In business, the mission statement is the raison d'etre. But author Guy Kawasaki offers two important insights – the mission statement should be simple ("Our goal at Bush Co. is x.") and achievable.

I would add to this that it must be tasked to the right people. That is, any goal we pursue in Iraq must be achievable by the military. We asked our soldiers to go in and toss Saddam Hussein's ass out the door. They did that. But now, tasked with everything from rebuilding Iraq's infrastructure to combatting insurgents and religious militias, we're now asking them to do things that are neither simple, are quite possibly impossible to achieve, and shouldn't be on their patch to begin with.

2. How do we measure progress?

The Bush Administration has consistently denounced benchmarks as conceding too much to the enemy. That they create the impression we can be made to leave if things get too difficult.

IMHO, nothing spells out determination like setting a goal, and having your progress be measurable and easily recognized. Let's say the San Francisco 49ers talk a good game in the pre-season, setting their sights on the Super Bowl. When they start racking up wins, we know exactly where they stand. In fact, as the season progresses, necessary wins are easily discerned.

I've commented before on how simply holding elections is relatively meaningless in Iraq.
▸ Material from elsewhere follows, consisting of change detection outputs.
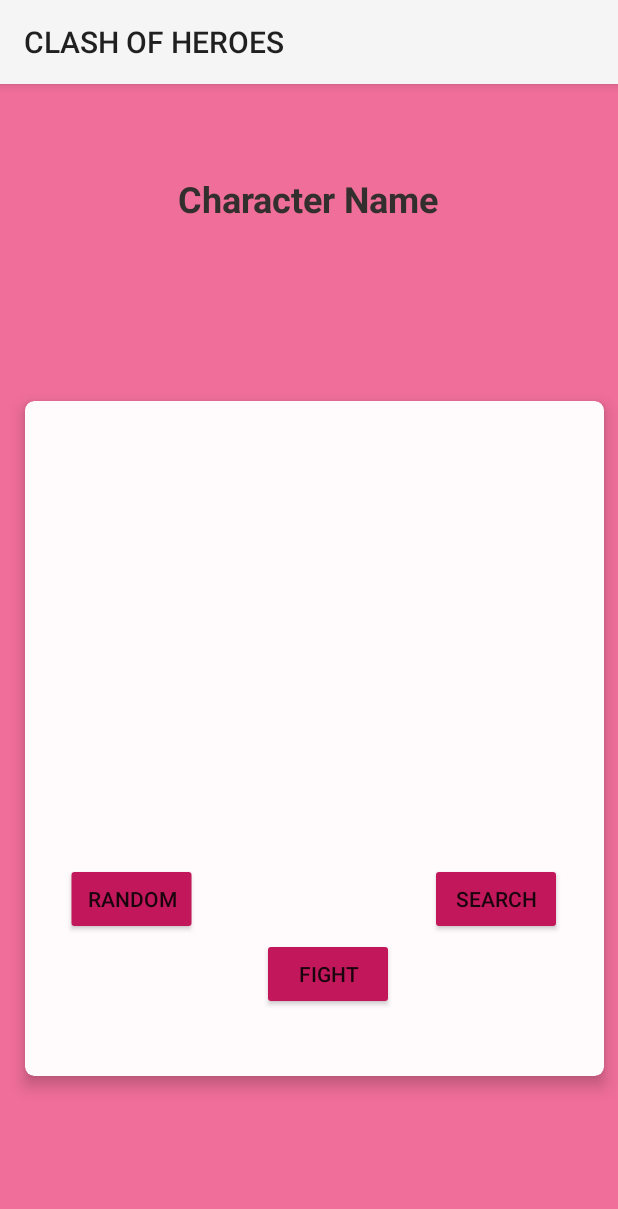
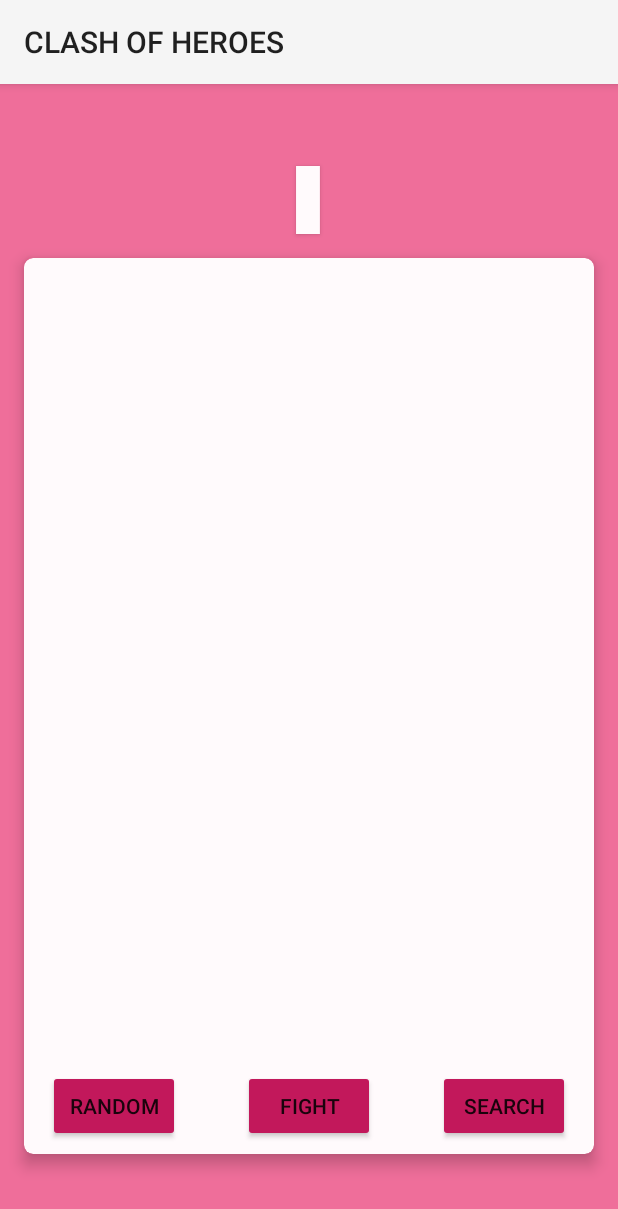
Before and after one commit to Saurabh311/Android_Project, an Android app: the screen it shows after launch (MainActivity), on a phone screen of 412 x 824 dp. Shown: the top 1209 px of the screen. Run offline under Robolectric (Android 15) with nearby library versions, the phone set to English and light mode, and no system bars; our stand-ins replace Picasso; pictures from the network do not load; 1 statement that could not run was skipped.

Commit message:
layout fix

```diff
--- a/app/src/main/res/layout/activity_main.xml
+++ b/app/src/main/res/layout/activity_main.xml
@@ -5,101 +5,139 @@
     android:layout_width="match_parent"
     android:layout_height="match_parent"
     android:background="#A1E91E63"
+    app:layout_constraintGuide_percent="0.2"
     tools:context=".MainActivity">
 
     <TextView
         android:id="@+id/characterName"
         android:layout_width="wrap_content"
         android:layout_height="wrap_content"
-        android:layout_marginTop="60dp"
+        android:layout_marginStart="16dp"
+        android:layout_marginTop="16dp"
+        android:layout_marginEnd="16dp"
         android:layout_weight="1"
+        android:background="#FFFFFAFC"
+        android:elevation="2dp"
         android:gravity="center"
-        android:text="@string/characterName"
-        android:textColor="#332F2F"
-        android:textSize="24sp"
+        android:paddingLeft="8dp"
+        android:paddingRight="8dp"
+        android:rotationY="6"
+        android:textColor="#323030"
+        android:textSize="34sp"
         android:textStyle="bold"
         app:layout_constraintEnd_toEndOf="parent"
         app:layout_constraintHorizontal_bias="0.498"
         app:layout_constraintStart_toStartOf="parent"
-        app:layout_constraintTop_toTopOf="parent" />
+        app:layout_constraintTop_toTopOf="@+id/guideline2" />
 
 
     <androidx.cardview.widget.CardView
         android:id="@+id/cv_hero1"
-        android:layout_width="386dp"
-        android:layout_height="450dp"
-        android:layout_marginTop="12dp"
+        android:layout_width="0dp"
+        android:layout_height="0dp"
+
+        android:layout_marginStart="16dp"
+        android:layout_marginTop="16dp"
+        android:layout_marginEnd="16dp"
+        android:layout_marginBottom="16dp"
         android:clickable="true"
         android:foreground="?android:attr/selectableItemBackground"
-
         android:scaleType="centerCrop"
         app:cardBackgroundColor="#FFFAFC"
         app:cardCornerRadius="6dp"
         app:cardElevation="6dp"
         app:contentPadding="8dp"
-        app:layout_constraintBottom_toBottomOf="parent"
+        app:layout_constraintBottom_toTopOf="@+id/guideline4"
         app:layout_constraintEnd_toEndOf="parent"
-        app:layout_constraintHorizontal_bias="0.64"
         app:layout_constraintStart_toStartOf="parent"
         app:layout_constraintTop_toBottomOf="@+id/characterName">
 
+        <androidx.constraintlayout.widget.ConstraintLayout
+            android:layout_width="match_parent"
+            android:layout_height="match_parent">
+
             <androidx.swiperefreshlayout.widget.SwipeRefreshLayout
                 android:id="@+id/swipeRefresh"
-            android:layout_width="334dp"
-            android:layout_height="289dp"
-            android:layout_marginTop="10dp"
-            android:translationX="20dp"
+                android:layout_width="match_parent"
+                android:layout_height="0dp"
+
+                android:layout_marginBottom="8dp"
+                app:layout_constraintBottom_toTopOf="@+id/buttonFight"
                 app:layout_constraintEnd_toEndOf="parent"
+                app:layout_constraintHorizontal_bias="0.5"
                 app:layout_constraintStart_toStartOf="parent"
-            app:layout_constraintTop_toBottomOf="@+id/characterName"
                 tools:context=".MainActivity">
 
                 <ImageButton
                     android:id="@+id/characterPic"
-                android:layout_width="380dp"
-                android:layout_height="213dp"
-                android:layout_marginTop="56dp"
+                    android:layout_width="match_parent"
+                    android:layout_height="0dp"
+                    android:layout_marginBottom="8dp"
                     android:background="@android:color/transparent"
                     android:contentDescription="@string/characterImgPlaceHolder"
+                    android:elevation="4dp"
                     android:scaleType="centerCrop"
                     app:cardCornerRadius="6dp"
+                    app:layout_constraintBottom_toTopOf="@+id/buttonFight"
                     app:layout_constraintEnd_toEndOf="parent"
-                app:layout_constraintHorizontal_bias="0.516"
+                    app:layout_constraintHorizontal_bias="0.0"
                     app:layout_constraintStart_toStartOf="parent"
-                app:layout_constraintTop_toBottomOf="@+id/characterName" />
+                    app:layout_constraintTop_toTopOf="parent" />
+            </androidx.swiperefreshlayout.widget.SwipeRefreshLayout>
 
-        </androidx.swiperefreshlayout.widget.SwipeRefreshLayout>
+            <Button
+                android:id="@+id/buttonRandomChar"
+                android:layout_width="wrap_content"
+                android:layout_height="wrap_content"
+                android:layout_marginStart="8dp"
+                android:backgroundTint="#C2185B"
+                android:text="@string/buttonRandomChar"
+                app:layout_constraintStart_toStartOf="parent"
+                app:layout_constraintTop_toTopOf="@+id/buttonFight"
+                app:strokeColor="#C2185B" />
 
             <Button
                 android:id="@+id/buttonFight"
                 android:layout_width="wrap_content"
                 android:layout_height="wrap_content"
+                android:layout_marginStart="16dp"
+                android:layout_marginEnd="16dp"
                 android:backgroundTint="#C2185B"
                 android:text="@string/buttonFight"
-            android:translationX="150dp"
-            android:translationY="350dp"
+                app:layout_constraintBottom_toBottomOf="parent"
+                app:layout_constraintEnd_toStartOf="@+id/buttonSearchChar"
+                app:layout_constraintStart_toEndOf="@+id/buttonRandomChar"
                 app:strokeColor="#C2185B" />
 
             <Button
                 android:id="@+id/buttonSearchChar"
                 android:layout_width="wrap_content"
                 android:layout_height="wrap_content"
+                android:layout_marginEnd="8dp"
                 android:backgroundTint="#C2185B"
                 android:text="@string/buttonSearchHero"
-            android:translationX="262dp"
-            android:translationY="300dp"
+                app:layout_constraintEnd_toEndOf="parent"
+                app:layout_constraintTop_toTopOf="@+id/buttonFight"
                 app:strokeColor="#C2185B" />
-
-        <Button
-            android:id="@+id/buttonRandomChar"
-            android:layout_width="wrap_content"
-            android:layout_height="wrap_content"
-            android:backgroundTint="#C2185B"
-            android:text="@string/buttonRandomChar"
-            android:translationX="19dp"
-            android:translationY="300dp"
-            app:strokeColor="#C2185B" />
+        </androidx.constraintlayout.widget.ConstraintLayout>
 
     </androidx.cardview.widget.CardView>
 
+
+    <androidx.constraintlayout.widget.Guideline
+        android:id="@+id/guideline2"
+        android:layout_width="wrap_content"
+        android:layout_height="wrap_content"
+        android:orientation="horizontal"
+        app:layout_constraintGuide_begin="72dp"
+        app:layout_constraintGuide_percent="0.05" />
+
+    <androidx.constraintlayout.widget.Guideline
+        android:id="@+id/guideline4"
+        android:layout_width="wrap_content"
+        android:layout_height="wrap_content"
+        android:orientation="horizontal"
+        app:layout_constraintGuide_begin="20dp"
+        app:layout_constraintGuide_percent="0.95" />
+
 </androidx.constraintlayout.widget.ConstraintLayout>
```
Lines whose indentation alone changed are shown as unchanged.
This is not laying the foundations for a stable democracy, as our Founding Fathers did over 230 years ago; all we've done is slap the external appearances of a parliamentary system over a society with significant and serious religious/social inequities. Call it 'separate but equal,' and it becomes apparent that our solution isn't anything of the kind.
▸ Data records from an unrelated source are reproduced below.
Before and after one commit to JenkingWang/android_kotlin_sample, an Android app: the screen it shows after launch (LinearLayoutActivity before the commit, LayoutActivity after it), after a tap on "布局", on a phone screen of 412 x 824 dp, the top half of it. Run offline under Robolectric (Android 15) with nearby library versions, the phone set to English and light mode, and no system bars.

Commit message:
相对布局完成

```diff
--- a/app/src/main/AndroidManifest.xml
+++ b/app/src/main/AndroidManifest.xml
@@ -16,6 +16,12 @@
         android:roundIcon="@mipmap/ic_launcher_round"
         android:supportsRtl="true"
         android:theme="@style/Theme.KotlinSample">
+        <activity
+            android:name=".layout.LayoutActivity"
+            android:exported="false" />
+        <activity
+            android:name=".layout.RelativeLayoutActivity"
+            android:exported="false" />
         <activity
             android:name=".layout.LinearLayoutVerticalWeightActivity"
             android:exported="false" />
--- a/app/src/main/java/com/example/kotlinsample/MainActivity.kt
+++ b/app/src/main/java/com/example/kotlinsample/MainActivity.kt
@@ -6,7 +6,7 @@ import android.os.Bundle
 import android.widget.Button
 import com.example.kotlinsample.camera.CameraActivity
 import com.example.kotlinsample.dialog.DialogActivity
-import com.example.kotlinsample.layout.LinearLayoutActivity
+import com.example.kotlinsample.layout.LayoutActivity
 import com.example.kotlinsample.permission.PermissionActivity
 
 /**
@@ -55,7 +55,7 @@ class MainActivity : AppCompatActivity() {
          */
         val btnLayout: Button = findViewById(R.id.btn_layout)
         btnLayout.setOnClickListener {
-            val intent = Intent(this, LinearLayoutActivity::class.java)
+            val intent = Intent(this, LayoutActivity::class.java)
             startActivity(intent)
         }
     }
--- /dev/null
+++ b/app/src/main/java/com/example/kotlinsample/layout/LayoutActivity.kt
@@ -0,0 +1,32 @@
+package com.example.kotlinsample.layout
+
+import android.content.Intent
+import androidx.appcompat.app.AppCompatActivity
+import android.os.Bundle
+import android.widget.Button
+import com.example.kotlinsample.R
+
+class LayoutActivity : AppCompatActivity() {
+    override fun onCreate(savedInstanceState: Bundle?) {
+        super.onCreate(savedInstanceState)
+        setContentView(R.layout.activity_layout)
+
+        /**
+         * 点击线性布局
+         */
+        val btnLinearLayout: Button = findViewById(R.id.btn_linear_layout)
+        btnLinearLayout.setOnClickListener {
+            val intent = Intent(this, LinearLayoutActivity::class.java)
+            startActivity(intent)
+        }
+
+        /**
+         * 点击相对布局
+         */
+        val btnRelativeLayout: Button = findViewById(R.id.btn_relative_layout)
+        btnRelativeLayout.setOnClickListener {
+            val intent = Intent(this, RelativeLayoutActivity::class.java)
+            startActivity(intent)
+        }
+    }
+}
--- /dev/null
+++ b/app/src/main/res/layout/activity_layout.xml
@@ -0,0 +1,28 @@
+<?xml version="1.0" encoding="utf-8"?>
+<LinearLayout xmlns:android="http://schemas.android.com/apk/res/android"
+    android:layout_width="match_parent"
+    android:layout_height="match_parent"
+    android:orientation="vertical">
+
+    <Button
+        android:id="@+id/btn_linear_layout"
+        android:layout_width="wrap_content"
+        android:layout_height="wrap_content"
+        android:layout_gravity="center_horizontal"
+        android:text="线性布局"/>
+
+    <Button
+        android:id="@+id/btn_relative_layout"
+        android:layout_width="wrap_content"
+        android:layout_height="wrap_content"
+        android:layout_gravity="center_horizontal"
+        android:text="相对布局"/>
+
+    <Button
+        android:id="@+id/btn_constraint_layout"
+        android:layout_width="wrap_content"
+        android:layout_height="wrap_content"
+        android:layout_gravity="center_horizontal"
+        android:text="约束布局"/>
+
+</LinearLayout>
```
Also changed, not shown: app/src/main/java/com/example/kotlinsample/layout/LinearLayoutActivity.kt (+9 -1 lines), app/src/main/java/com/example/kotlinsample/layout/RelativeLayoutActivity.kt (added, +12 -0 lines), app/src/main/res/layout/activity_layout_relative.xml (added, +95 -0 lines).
I'm not a fan of contingency planning, as I've seen it taken to extremes in business. But we have to have a more cogent strategy than, 'as the Iraqis stand up, we will stand down.' Because the crucial question is: what happens if they don't stand up? Do we continue to stand there in their stead? Without benchmarks, without consequences, there can be no progress.

3. What resources are needed to complete the job?

This is not a case of going to war with the army you have, as Donald Rumsfeld put it. We've all been in business situations where budget constraints lead to penny-wise and pound-foolish decisions.

But if we're clear on the mission, then we should have a reasonable estimation of what is required to complete it in a timely and palatable manner. Providing troops with necessary body– and vehicle– armor is mandatory, not optional. Sure, we can go with the Rumsfeld Theory and go to war with the army we've got (i.e., improperly armed/equipped), but it follows that if you do so, there are consequences (like increased casualty rates).

And it's the role of our leaders to understand those factors. If you decide that we have to roll into Iraq right-the-fuck-now, that's all well and good. But don't stand there and wring your hands when we start losing soldiers because we took needless risks.

4. Are we prepared for failure?

No one wants to lose. But we failed to adequately plan for the strength and persistence of the insurgency, and blaming al-Qaeda does not change the fact that we went in unprepared for extended operations on 'the central front in the War on Terror.'

In conclusion, given that we've been in Iraq for over three years with no mission, no benchmarks, poor resources, and a leadership that refuses to even consider the possibility of failure – not because of the implications for our national security, but out of fear that their malfeasance and incompetence might be laid bare – there is no reason to believe that Mr. Bush's deliberations will produce anything new, anything resembling a clear path, or any strategy that will lead us forward.



The Ministry has received 0 comment(s) on this topic.